Exercise details:
Make a tally of the lines in the records that include the string "each", and give only that number.

╭─ Records provided

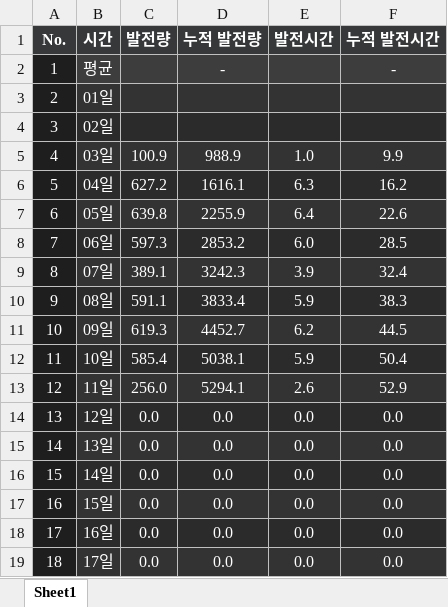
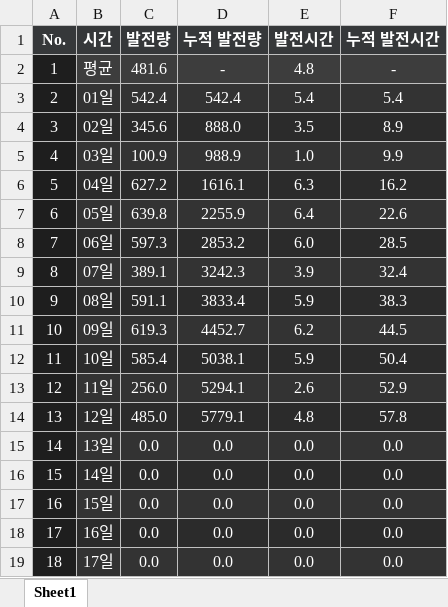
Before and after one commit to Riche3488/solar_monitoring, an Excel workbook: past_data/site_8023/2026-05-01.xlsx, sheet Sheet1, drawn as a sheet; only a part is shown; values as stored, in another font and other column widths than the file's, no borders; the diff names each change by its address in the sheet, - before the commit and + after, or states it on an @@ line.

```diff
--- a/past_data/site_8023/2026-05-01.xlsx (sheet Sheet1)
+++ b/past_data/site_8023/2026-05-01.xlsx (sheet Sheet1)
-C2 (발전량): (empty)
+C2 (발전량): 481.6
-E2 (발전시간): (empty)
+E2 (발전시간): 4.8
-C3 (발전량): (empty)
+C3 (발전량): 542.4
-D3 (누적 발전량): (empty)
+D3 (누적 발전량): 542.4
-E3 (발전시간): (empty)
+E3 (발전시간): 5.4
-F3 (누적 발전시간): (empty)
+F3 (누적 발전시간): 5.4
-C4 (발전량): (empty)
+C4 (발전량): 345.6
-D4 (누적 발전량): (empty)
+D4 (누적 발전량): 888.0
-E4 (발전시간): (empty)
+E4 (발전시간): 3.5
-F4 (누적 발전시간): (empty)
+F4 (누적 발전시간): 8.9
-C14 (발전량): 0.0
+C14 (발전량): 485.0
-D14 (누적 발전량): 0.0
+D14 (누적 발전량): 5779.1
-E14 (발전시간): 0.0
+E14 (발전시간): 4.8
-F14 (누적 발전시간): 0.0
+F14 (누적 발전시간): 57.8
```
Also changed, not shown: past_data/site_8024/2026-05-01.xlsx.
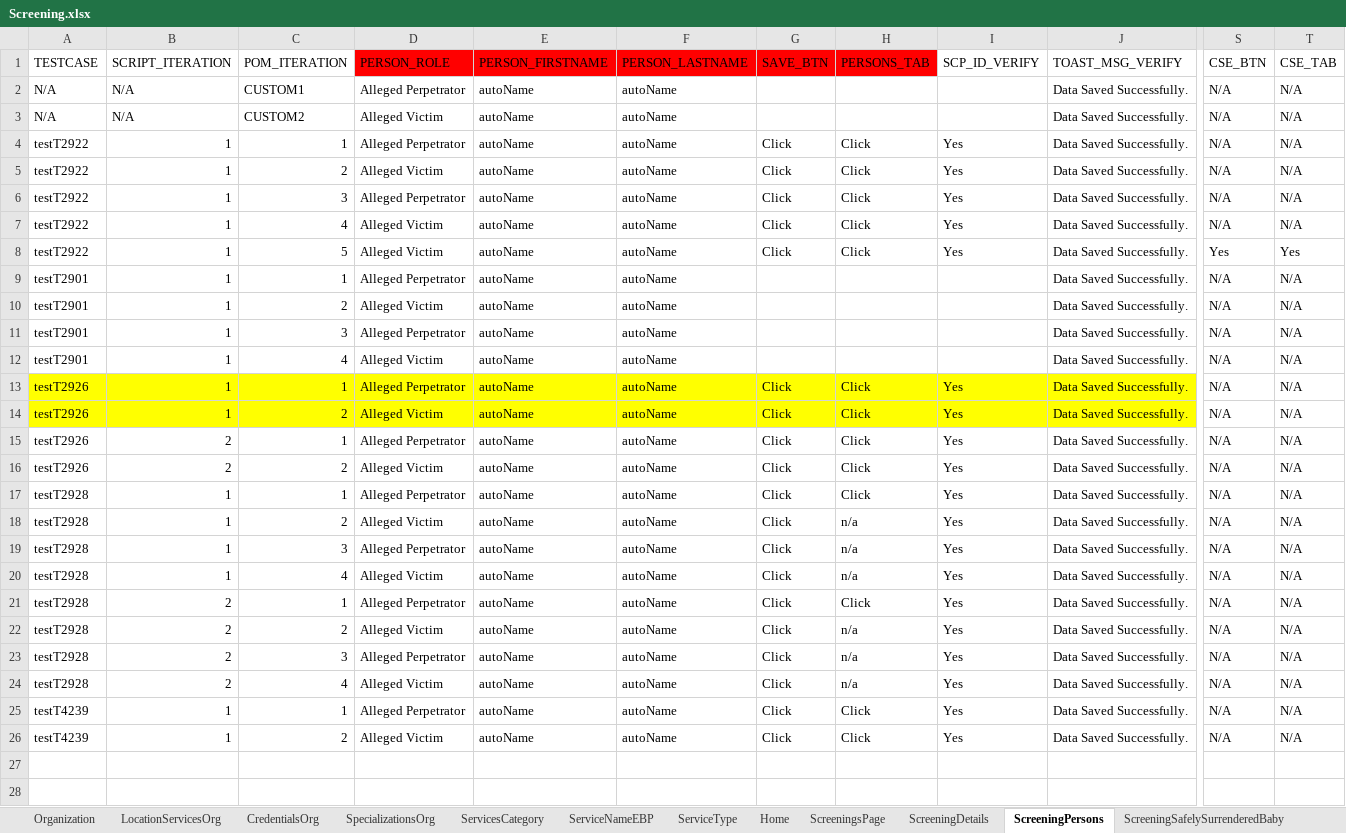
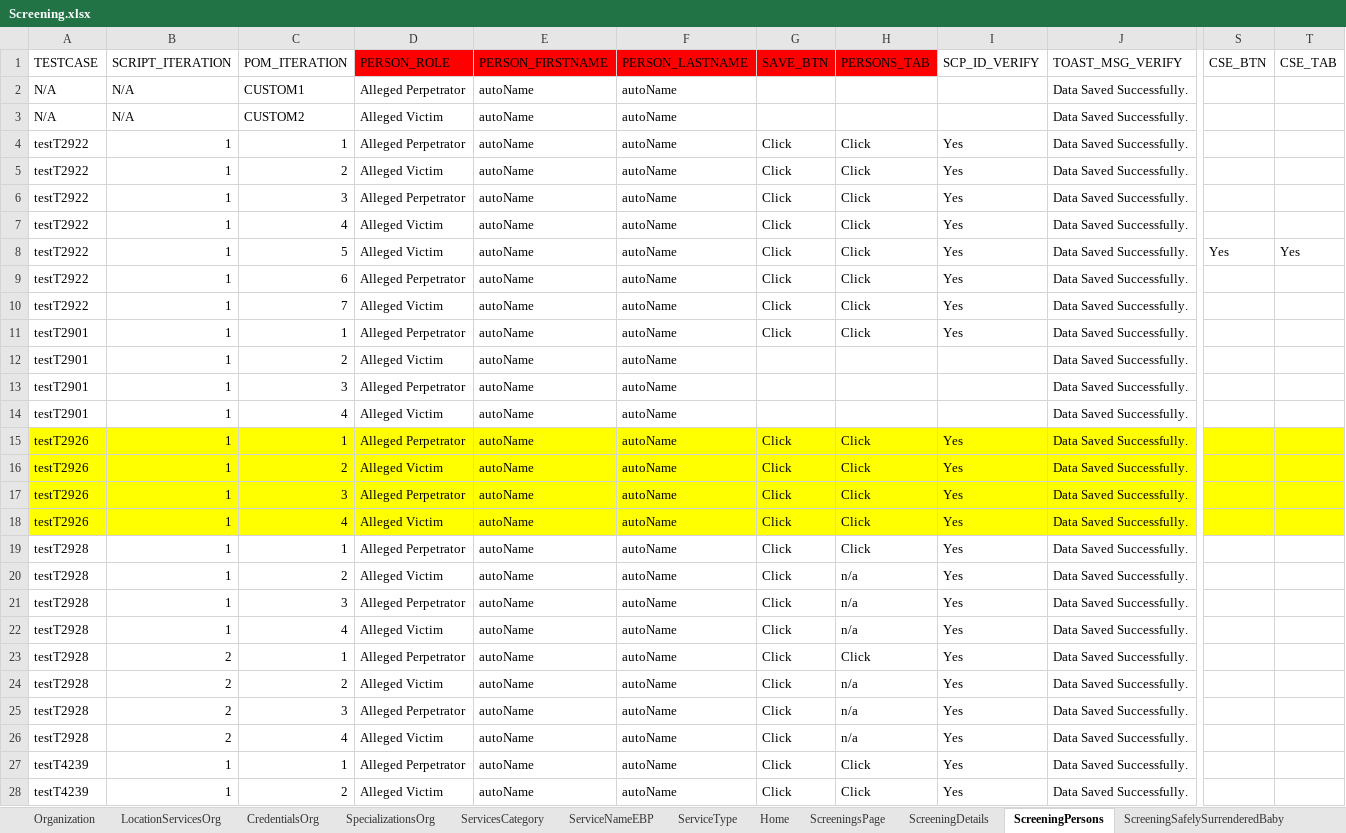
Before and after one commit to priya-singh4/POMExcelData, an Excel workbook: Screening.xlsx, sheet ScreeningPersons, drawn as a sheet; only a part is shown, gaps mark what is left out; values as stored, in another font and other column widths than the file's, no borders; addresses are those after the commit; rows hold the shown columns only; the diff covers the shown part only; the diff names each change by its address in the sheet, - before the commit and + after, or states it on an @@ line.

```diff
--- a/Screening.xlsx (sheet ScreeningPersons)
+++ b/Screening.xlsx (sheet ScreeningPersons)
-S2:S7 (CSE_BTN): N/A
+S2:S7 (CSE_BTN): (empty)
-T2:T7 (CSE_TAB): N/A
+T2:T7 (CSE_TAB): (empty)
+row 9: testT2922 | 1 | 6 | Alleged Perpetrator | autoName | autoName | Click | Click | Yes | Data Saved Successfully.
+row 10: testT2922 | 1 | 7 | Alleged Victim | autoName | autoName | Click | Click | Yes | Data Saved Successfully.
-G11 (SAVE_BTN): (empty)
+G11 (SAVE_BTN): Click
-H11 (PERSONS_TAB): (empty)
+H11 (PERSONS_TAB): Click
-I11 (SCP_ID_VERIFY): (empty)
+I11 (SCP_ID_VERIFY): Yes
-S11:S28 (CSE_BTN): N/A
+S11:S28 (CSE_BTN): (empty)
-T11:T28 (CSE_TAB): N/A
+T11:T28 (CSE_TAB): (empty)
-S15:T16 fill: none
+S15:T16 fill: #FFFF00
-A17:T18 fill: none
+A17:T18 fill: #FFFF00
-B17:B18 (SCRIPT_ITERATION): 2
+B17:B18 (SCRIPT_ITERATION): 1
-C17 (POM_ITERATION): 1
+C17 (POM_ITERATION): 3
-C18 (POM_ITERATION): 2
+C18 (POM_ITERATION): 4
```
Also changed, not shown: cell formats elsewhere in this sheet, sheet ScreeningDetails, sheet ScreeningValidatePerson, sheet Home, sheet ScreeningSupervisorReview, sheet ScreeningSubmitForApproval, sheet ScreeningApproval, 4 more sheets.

╰─
╭─ Records provided

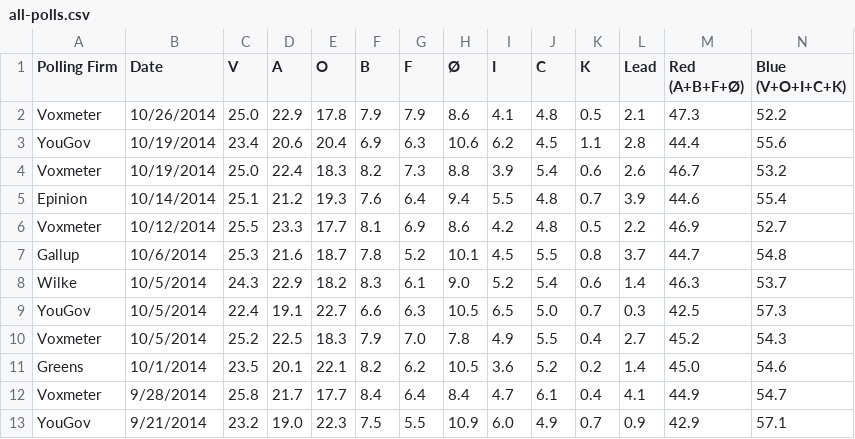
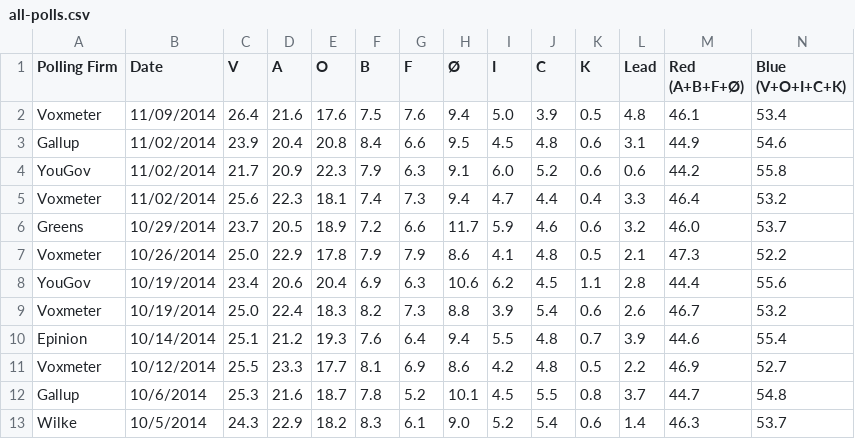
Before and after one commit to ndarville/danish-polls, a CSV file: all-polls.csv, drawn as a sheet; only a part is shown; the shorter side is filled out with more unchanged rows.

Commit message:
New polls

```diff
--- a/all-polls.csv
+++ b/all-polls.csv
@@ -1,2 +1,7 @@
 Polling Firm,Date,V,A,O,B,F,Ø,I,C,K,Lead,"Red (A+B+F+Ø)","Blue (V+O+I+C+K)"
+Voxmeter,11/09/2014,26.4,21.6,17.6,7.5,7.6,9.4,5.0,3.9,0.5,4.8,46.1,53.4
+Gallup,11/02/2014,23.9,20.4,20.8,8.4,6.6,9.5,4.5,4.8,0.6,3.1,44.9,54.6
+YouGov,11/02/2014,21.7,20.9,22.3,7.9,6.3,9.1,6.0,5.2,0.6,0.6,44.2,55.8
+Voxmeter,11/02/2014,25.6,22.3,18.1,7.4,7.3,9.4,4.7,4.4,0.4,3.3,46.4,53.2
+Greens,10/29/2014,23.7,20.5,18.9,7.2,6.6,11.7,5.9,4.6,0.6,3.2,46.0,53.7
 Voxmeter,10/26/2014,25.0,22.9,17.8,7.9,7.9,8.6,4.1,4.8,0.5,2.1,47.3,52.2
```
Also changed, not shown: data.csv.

╰─

Answer to this task:
2